# [Problem to solve]
Pick out each line with the word "accessKey" from the material that follows.

# [Records to use]

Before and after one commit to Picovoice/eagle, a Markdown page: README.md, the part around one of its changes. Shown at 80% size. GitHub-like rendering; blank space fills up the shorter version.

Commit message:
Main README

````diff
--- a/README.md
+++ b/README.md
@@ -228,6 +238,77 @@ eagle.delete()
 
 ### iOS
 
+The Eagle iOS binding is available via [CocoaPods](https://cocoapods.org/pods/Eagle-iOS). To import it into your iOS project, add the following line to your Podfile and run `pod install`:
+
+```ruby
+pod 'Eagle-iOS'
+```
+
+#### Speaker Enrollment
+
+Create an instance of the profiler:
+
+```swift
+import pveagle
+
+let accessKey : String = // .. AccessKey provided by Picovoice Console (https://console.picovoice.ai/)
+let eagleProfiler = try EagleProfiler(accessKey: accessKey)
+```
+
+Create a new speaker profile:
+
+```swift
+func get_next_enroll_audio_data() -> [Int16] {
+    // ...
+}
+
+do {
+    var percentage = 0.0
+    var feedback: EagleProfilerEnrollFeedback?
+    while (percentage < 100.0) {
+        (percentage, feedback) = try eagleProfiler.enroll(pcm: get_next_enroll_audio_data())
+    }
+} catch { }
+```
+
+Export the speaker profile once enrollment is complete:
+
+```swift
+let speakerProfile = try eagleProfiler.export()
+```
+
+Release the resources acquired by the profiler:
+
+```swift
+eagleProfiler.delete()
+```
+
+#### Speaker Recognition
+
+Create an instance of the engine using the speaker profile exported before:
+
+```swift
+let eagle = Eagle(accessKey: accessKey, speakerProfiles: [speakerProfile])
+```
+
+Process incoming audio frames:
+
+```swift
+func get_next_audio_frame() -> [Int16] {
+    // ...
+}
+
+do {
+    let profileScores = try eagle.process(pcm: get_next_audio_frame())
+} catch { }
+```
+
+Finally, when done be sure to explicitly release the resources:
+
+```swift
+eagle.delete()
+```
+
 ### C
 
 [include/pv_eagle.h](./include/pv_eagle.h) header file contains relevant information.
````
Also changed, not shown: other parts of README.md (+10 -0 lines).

# [Exercise output]
+let accessKey : String = // .. AccessKey provided by Picovoice Console (https://console.picovoice.ai/)
+let eagleProfiler = try EagleProfiler(accessKey: accessKey)
+let eagle = Eagle(accessKey: accessKey, speakerProfiles: [speakerProfile])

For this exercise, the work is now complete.